iation was the order of the day.
The guards became more helpful in time and found linoleum to cover the floors to stop the influx of frigid air.
Each block repre-
sented a dozen barracks. Some had the protection of cottonwood trees and many did not. I'm astounded at how three years under these conditions didn't break their spirits. It did for some but many went on to rebuild their lives. Upon release, they had nothing. Everything had been taken away - even their dead. I think the cemetery was the most emotional moment for me.

Saturday, July 16, 2011

Life is Good

Ian and I are SoCal expats so always enjoy getting back to our roots. Rochelle gave us the keys to her Oceanside house where we were able to spend time with more family. Ian is proud of his boys, sons Carlos and Dougie, whom he calls "law and order" - the San Diego DA and cop, and nephew/godson Chris, a computer geek/engineer/godknowswhat. This day was an absolute treat.

Grandnephew Solly got his aunt-to-be Kristie to take him in the water. He adores the beach. I love the ocean and I love seeing it through his eyes. I've never know a child to love it more then he does. When he couldn't be in the water, he swam in the sand. I wish I had thought to make a video.

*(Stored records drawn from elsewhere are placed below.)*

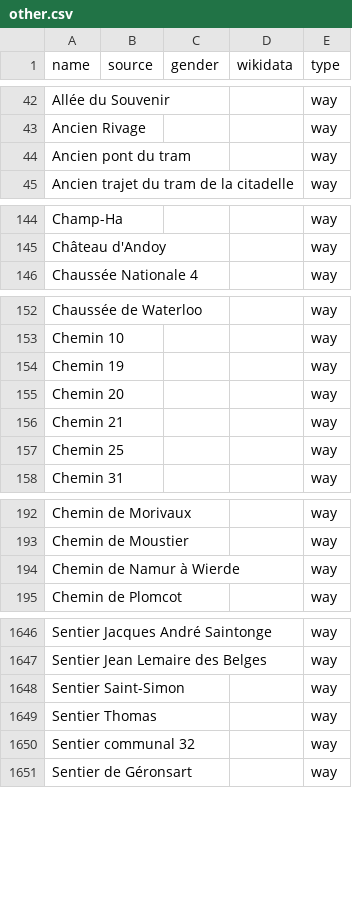
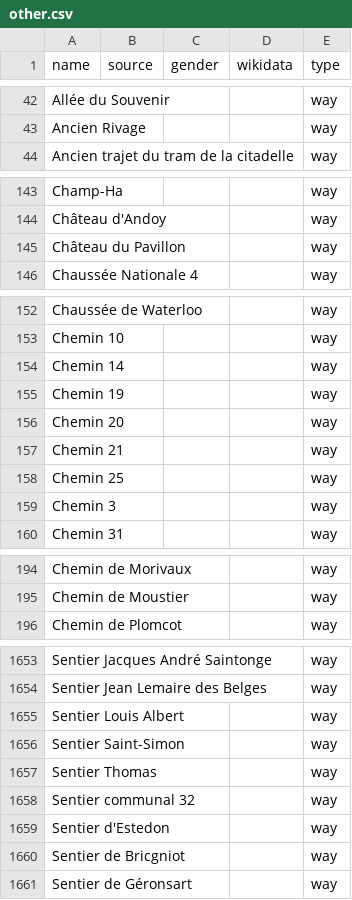
Before and after one commit to EqualStreetNames/equalstreetnames-namur, a CSV file: data/other.csv, drawn as a sheet; only a part is shown, gaps mark what is left out; removed rows and columns are numbered as before the commit, all else as after; the diff covers the shown part only; the diff names each change by its address in the sheet, - before the commit and + after, or states it on an @@ line.

```diff
--- a/data/other.csv
+++ b/data/other.csv
-row 44: Ancien pont du tram |  |  |  | way
+row 145: Château du Pavillon |  |  |  | way
+row 154: Chemin 14 |  |  |  | way
+row 159: Chemin 3 |  |  |  | way
-row 194: Chemin de Namur à Wierde |  |  |  | way
+row 1655: Sentier Louis Albert |  |  |  | way
+row 1659: Sentier d'Estedon |  |  |  | way
+row 1660: Sentier de Bricgniot |  |  |  | way
```
Also changed, not shown: 19 added rows and 1 edited cell elsewhere in this file, 3 other files.
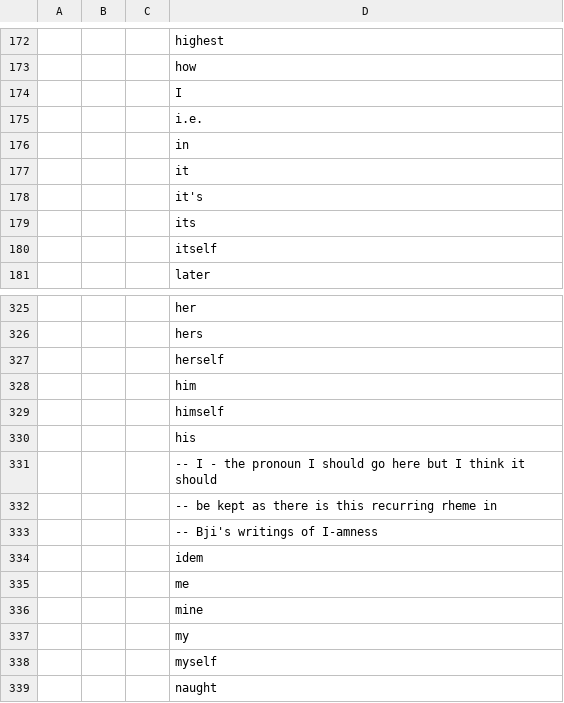
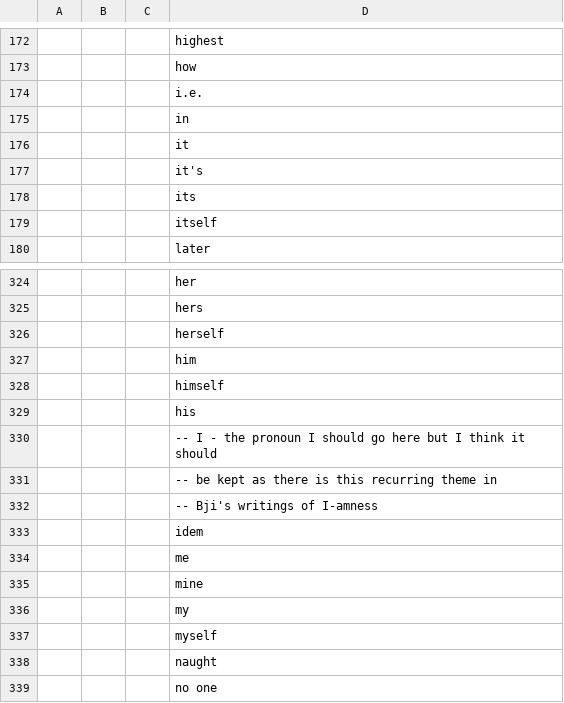
Before and after one commit to jonb108/wlib, a CSV file: prohibited.csv, drawn as a sheet; only a part is shown, gaps mark what is left out; the shorter side is filled out with more unchanged rows; removed rows and columns are numbered as before the commit, all else as after; the diff names each change by its address in the sheet, - before the commit and + after, or states it on an @@ line.

```diff
--- a/prohibited.csv
+++ b/prohibited.csv
-row 174:  |  |  | I
-D331: …this recurring rheme in
+D331: …this recurring theme in
```
Also changed, not shown: english.csv, names.csv.
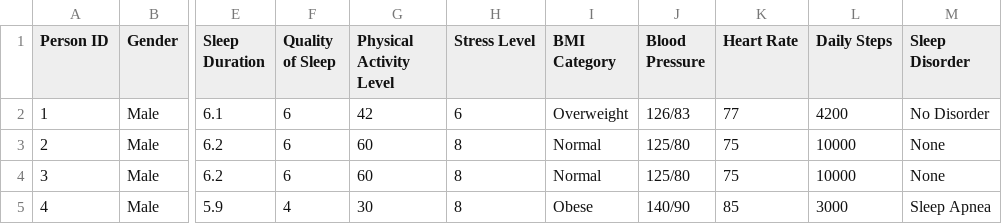
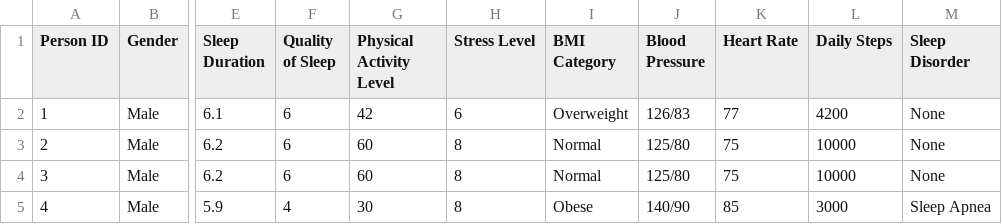
Before and after one commit to univDarko/dataset-kaggle, a CSV file: Health and Sleep Data.csv, drawn as a sheet; only a part is shown, gaps mark what is left out; the diff names each change by its address in the sheet, - before the commit and + after, or states it on an @@ line.

Commit message:
Update Health and Sleep Data.csv

```diff
--- a/Health and Sleep Data.csv
+++ b/Health and Sleep Data.csv
-M2 (Sleep Disorder): No Disorder
+M2 (Sleep Disorder): None
```
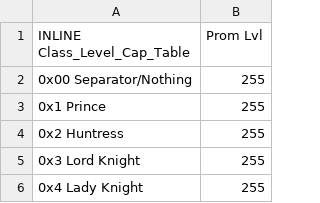
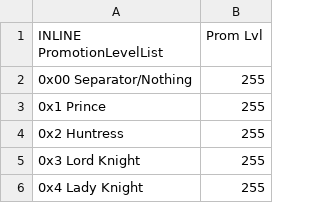
Before and after one commit to TDAWS-MP132/Dracor-Saga-Buildfile, a CSV file: Tables/NightmareModules/Misc/PromotionLevelList.csv, drawn as a sheet; only a part is shown.

Commit message:
Promotion LevelUp Table Fixes

```diff
--- a/Tables/NightmareModules/Misc/PromotionLevelList.csv
+++ b/Tables/NightmareModules/Misc/PromotionLevelList.csv
@@ -1,2 +1,2 @@
-INLINE Class_Level_Cap_Table,Prom Lvl
+INLINE PromotionLevelList,Prom Lvl
 0x00 Separator/Nothing,255
```
Also changed, not shown: 1 other file.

I've never understood why light fiction was called a beach read, but I've got it now. The sights and sounds are more than distracting. I put my book down, hoping to catch a picture of the dolphins swimming north outside the beach break. Rochelle has a wonderful library so I enjoyed this book while we were there - Hanging Up by Delia Ephron. It was just the right amount of light humor and engagement for the moment. I finished it, put it back on the shelf and helped myself to Ladder of Years by Anne Tyler for my October book club.
I had my phone so took a shot of the waves on my walk. The volume of the surf is astounding. It makes conversation almost impossible, even in the house. It made sleep perfection. I struggle to sleep when I'm away from home. If I awoke, I'd concentrate on the surf sounds and I'm sure I'd didn't last one minute.
This is what we enjoyed. Life is good.